> [Data for the task]
......

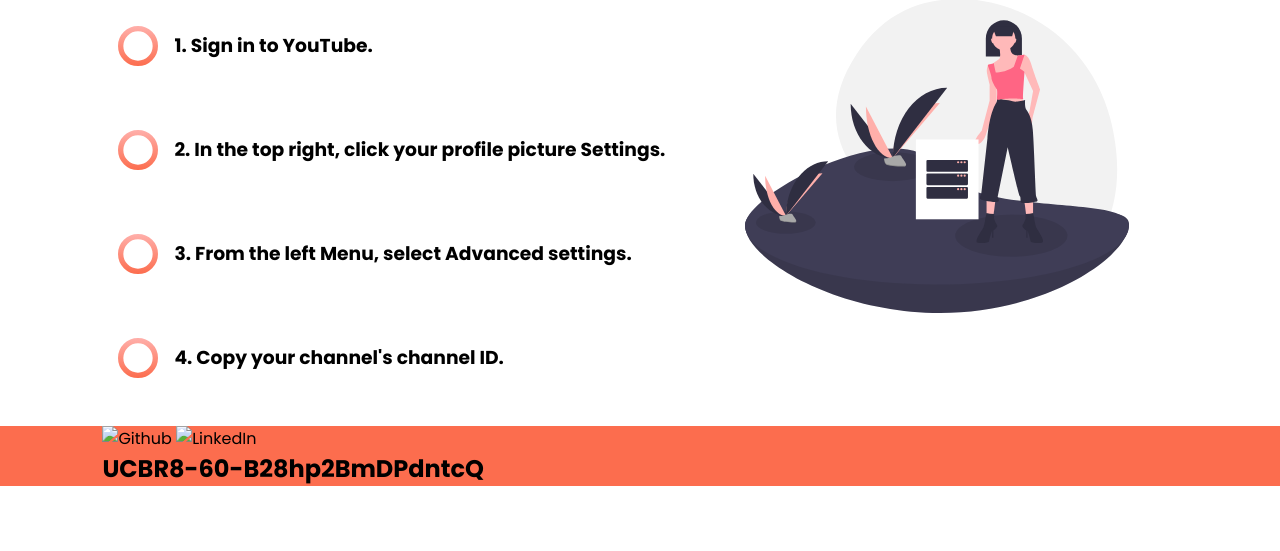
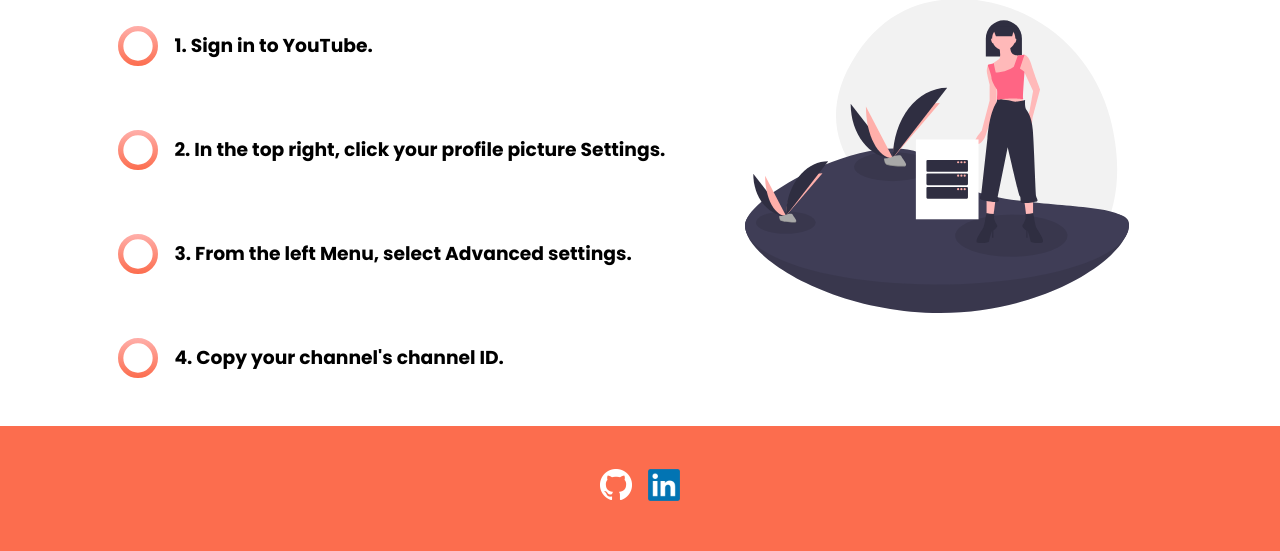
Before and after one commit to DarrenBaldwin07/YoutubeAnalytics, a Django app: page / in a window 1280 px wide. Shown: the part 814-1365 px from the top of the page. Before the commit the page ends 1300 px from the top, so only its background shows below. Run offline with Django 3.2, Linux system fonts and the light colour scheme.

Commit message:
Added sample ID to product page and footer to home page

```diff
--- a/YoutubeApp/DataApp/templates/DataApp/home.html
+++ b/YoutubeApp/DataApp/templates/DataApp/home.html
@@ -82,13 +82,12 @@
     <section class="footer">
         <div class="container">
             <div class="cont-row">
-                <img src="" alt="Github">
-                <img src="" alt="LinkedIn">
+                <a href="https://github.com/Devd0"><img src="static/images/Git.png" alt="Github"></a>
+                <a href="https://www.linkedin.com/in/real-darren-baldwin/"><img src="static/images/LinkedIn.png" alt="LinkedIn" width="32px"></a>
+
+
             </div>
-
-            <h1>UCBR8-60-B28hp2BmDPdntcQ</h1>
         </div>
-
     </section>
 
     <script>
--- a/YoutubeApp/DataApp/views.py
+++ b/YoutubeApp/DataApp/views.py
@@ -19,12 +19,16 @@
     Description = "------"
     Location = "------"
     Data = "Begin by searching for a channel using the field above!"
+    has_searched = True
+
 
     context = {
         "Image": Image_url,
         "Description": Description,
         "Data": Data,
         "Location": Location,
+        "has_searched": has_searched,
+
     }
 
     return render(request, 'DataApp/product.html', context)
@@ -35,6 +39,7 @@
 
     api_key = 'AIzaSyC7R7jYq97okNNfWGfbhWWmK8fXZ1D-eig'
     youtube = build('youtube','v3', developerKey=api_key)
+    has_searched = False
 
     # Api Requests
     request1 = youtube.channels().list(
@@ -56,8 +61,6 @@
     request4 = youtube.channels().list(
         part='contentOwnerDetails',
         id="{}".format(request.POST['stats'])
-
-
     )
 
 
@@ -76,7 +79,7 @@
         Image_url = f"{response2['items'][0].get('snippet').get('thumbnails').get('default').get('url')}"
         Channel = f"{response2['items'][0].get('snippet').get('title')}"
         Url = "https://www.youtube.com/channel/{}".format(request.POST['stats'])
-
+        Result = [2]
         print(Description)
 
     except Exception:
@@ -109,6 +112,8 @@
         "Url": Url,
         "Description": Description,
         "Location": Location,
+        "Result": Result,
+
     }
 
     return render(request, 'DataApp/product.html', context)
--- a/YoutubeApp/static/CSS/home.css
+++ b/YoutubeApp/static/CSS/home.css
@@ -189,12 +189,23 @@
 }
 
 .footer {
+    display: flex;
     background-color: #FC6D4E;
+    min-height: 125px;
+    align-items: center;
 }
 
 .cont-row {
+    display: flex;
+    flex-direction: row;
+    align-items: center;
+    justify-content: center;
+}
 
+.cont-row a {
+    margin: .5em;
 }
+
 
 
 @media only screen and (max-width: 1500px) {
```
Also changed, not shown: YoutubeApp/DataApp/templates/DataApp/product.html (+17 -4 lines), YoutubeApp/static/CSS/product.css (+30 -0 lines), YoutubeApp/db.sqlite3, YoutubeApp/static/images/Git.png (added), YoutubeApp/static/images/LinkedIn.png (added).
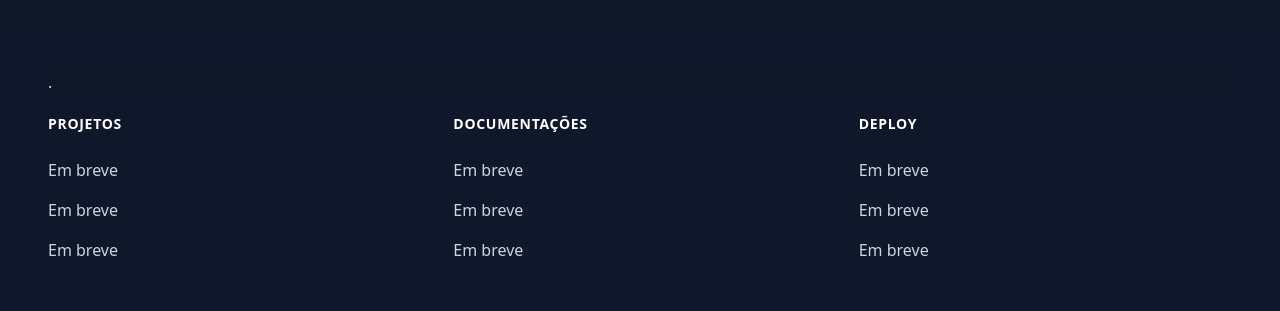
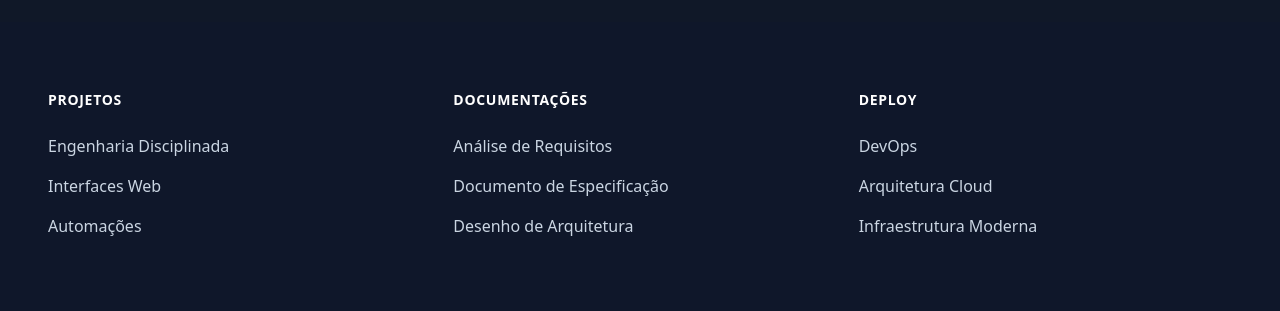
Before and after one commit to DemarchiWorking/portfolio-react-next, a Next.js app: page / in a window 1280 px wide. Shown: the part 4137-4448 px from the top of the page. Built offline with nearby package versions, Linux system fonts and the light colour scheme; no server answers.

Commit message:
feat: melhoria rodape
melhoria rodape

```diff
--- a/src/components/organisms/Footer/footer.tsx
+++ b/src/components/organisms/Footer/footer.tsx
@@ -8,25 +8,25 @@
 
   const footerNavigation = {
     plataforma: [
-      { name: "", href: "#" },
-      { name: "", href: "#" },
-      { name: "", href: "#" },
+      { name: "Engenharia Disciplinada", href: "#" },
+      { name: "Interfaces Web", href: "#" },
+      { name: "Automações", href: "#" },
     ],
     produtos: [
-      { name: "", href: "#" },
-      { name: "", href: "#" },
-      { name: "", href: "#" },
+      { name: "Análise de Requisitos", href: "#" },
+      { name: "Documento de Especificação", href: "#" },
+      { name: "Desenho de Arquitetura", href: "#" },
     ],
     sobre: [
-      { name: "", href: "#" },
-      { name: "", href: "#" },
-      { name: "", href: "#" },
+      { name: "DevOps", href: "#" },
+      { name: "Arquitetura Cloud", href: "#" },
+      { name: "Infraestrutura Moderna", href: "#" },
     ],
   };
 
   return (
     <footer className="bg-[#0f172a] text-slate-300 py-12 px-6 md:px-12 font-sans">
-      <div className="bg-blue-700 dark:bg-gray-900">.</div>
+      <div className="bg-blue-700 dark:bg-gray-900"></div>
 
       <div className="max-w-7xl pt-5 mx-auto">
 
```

......

> [Problem statement]
Your answer should be only the number of lines in the entries above that hold the string "DataApp".

> [Expected output]
7